Base officials tell me law enforcement interviewed about 100 witnesses Wednesday night.
Hiranaka calls it “an experience that will forever be ingrained in the minds of our members and all the workers at Pearl Harbor Naval Shipyard. Many emotions were felt yesterday but most were of fear, terror, sadness, and grief.
The tragedy comes near the 78th anniversary of the Pearl Harbor attack. KHON2 spoke with Herb Elfring, a 97-year-old survivor who came in all the way from Jackson, Michigan, for the anniversary.
KHON2 asked Elfring: “When you heard of the events what did you think?”
“It’s going on all over the world right now,” Elfring said. “You just don’t know where it’s going to happen or when it’s going to happen. It’s a crazy, crazy situation. You definitely would not expect this to happen on a base like this.”
KHON2 asked Elfring: “Does it make a mark on the upcoming celebrations?”
“It’s bound to have some effect I suppose,” Elfring said, “but I am sure we will carry on.”
Carry on, Elfring says, just as they had to in the immediate aftermath of the Pearl Harbor attack on Dec. 7, 1941.
“It was a very quiet Sunday morning at our camp,” Elfring recalls about Dec. 7, 1941, when he was stationed at an Army camp down the shore from Pearl Harbor, “but we could hear some bombing and so forth going on down toward Pearl Harbor.
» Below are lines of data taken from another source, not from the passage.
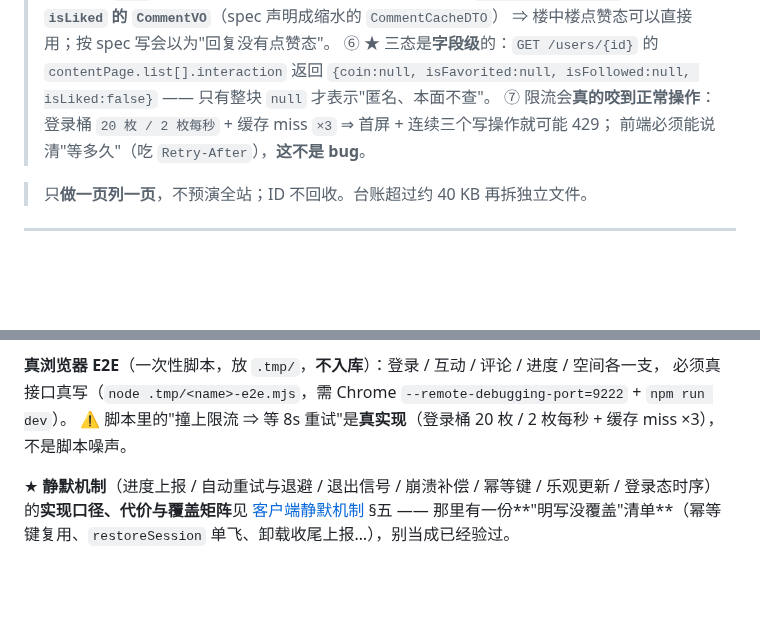
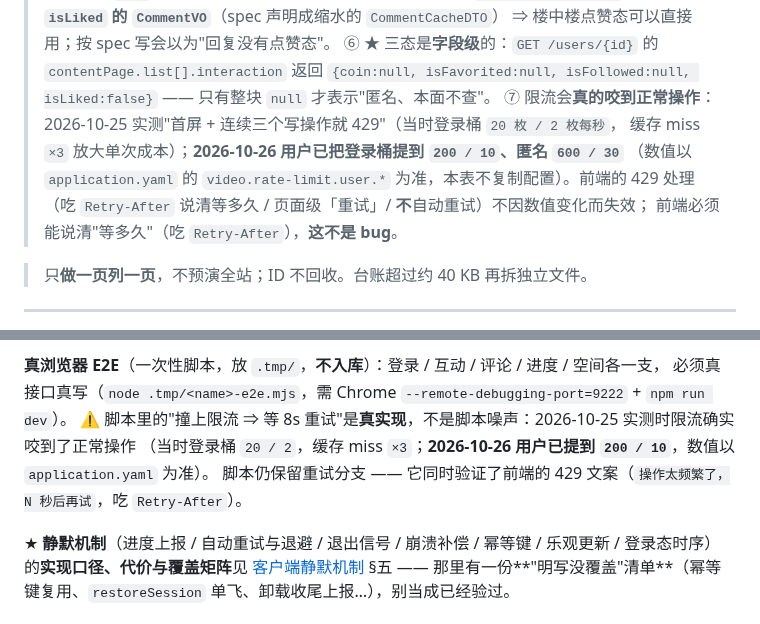
Before and after one commit to YJhhhaaa06/MySpringTV, a Markdown page: .docs/task/CURRENT_FRONTEND.md, 2 parts joined by grey strips. Rendered like a GitHub page; blank space fills up the shorter version.

Commit message:
前端文档：限流数值不复制配置，改为「2026-10-26 已调高」+ 以 application.yaml 为准（2026-10-26）
背景：用户在 00:09 单独提交 1423c50（登录桶 20/2 → 200/10、匿名 60/6 → 600/30）。
本窗口文档里三处"20 枚/2 枚每秒"会立刻过期 ⇒ 全部改成：记录**曾经**咬到正常操作这件事（2026-10-25 实测）、
记录调高的日期与去向（application.yaml 的 video.rate-limit.user.*），但**不复述数值**——
同一事实只写一处（限流.md §一 早已把"配置是唯一事实源"写成口径，这里照办）。
行为结论不变：429 仍是正常路径，前端必须吃 Retry-After 说清等多久、且不自动重试。

```diff
--- a/.docs/task/CURRENT_FRONTEND.md
+++ b/.docs/task/CURRENT_FRONTEND.md
@@ -78,7 +78,10 @@ openapi.yaml ──gen──▶ frontend/src/types/api.d.ts     生成，只读
 > ⇒ 楼中楼点赞态可以直接用；按 spec 写会以为"回复没有点赞态"。
 > ⑥ ★ 三态是**字段级**的：`GET /users/{id}` 的 `contentPage.list[].interaction` 返回
 > `{coin:null, isFavorited:null, isFollowed:null, isLiked:false}` —— 只有整块 `null` 才表示"匿名、本面不查"。
-> ⑦ 限流会**真的咬到正常操作**：登录桶 `20 枚 / 2 枚每秒` + 缓存 miss `×3` ⇒ 首屏 + 连续三个写操作就可能 429；
+> ⑦ 限流会**真的咬到正常操作**：2026-10-25 实测"首屏 + 连续三个写操作就 429"（当时登录桶 `20 枚 / 2 枚每秒`，
+> 缓存 miss `×3` 放大单次成本）；**2026-10-26 用户已把登录桶提到 `200 / 10`、匿名 `600 / 30`**
+> （数值以 `application.yaml` 的 `video.rate-limit.user.*` 为准，本表不复制配置）。前端的 429 处理
+> （吃 `Retry-After` 说清等多久 / 页面级「重试」/ **不**自动重试）不因数值变化而失效；
 > 前端必须能说清"等多久"（吃 `Retry-After`），**这不是 bug**。
 
 > 只**做一页列一页**，不预演全站；ID 不回收。台账超过约 40 KB 再拆独立文件。
@@ -139,7 +142,9 @@ npm run build                                                # 多入口产物
 
 **真浏览器 E2E**（一次性脚本，放 `.tmp/`，**不入库**）：登录 / 互动 / 评论 / 进度 / 空间各一支，
 必须真接口真写（`node .tmp/<name>-e2e.mjs`，需 Chrome `--remote-debugging-port=9222` + `npm run dev`）。
-⚠️ 脚本里的"撞上限流 ⇒ 等 8s 重试"是**真实现**（登录桶 20 枚 / 2 枚每秒 + 缓存 miss ×3），不是脚本噪声。
+⚠️ 脚本里的"撞上限流 ⇒ 等 8s 重试"是**真实现**，不是脚本噪声：2026-10-25 实测时限流确实咬到了正常操作
+（当时登录桶 `20 / 2`，缓存 miss `×3`；**2026-10-26 用户已提到 `200 / 10`**，数值以 `application.yaml` 为准）。
+脚本仍保留重试分支 —— 它同时验证了前端的 429 文案（`操作太频繁了，N 秒后再试`，吃 `Retry-After`）。
 
 ★ **静默机制**（进度上报 / 自动重试与退避 / 退出信号 / 崩溃补偿 / 幂等键 / 乐观更新 / 登录态时序）
 的**实现口径、代价与覆盖矩阵**见 [客户端静默机制](../architecture/frontend/客户端静默机制.md) §五 ——
```
Also changed, not shown: 1 other file.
We could hear the bombing but couldn’t really see much of what was going on and just thought it was another exercise.”
That quickly changed.
“The first Zero airplane came over and strafed the camp, and I was right by the corner of our barracks reading the bulletin board, when that line of strafing shells went right past me about 15 feet away,” Elfring recalls. “I looked up and saw that airplane with a red ball on the fuselage that I know it wasn’t our airplane, it was the Japanese plane.”
“Everybody did their own part I guess you might say, and we jumped from peacetime to wartime basis in a hurry,” Elfring said. “Everyone played their part.”
Elfring said everyone will play their part again to rebound from the latest tragedy.
The shipyard workers’ parent union out of Washington, D.C., said in a statement: “No worker should have to go to work without the expectation of safely returning to their family and loved ones.”
The union and their partner trades council have been tending to members during the aftermath including being with the surviving victim at the hospital.
Per the survivor’s wishes, we are not identifying him at this time.
The shipyard-affiliated trades Council said in a statement “Our Hawaii Metal Trades Council is a tight-knit community. The repercussions of this senseless tragedy will surely be felt for a long time to come. Federal workers are the backbone of our country. They deserve to be safe at work.”
As for military personnel, they have access to crisis resources and a special crisis services set up at the Military Family Support Center near the base. The base spokesperson tells me it is being handled by staff counselors.
We asked if there was any record of any workplace complaints, threats or bullying previously between the shooter and any of the victims, or any disciplinary record of past incidents. The base spokesperson did not have any specifics from the investigation to disclose at this time.
The state labor department tells us they expect this will remain a solely federal investigation, even though local civilian employees were affected. We will continue to follow up on new findings from the federal investigations.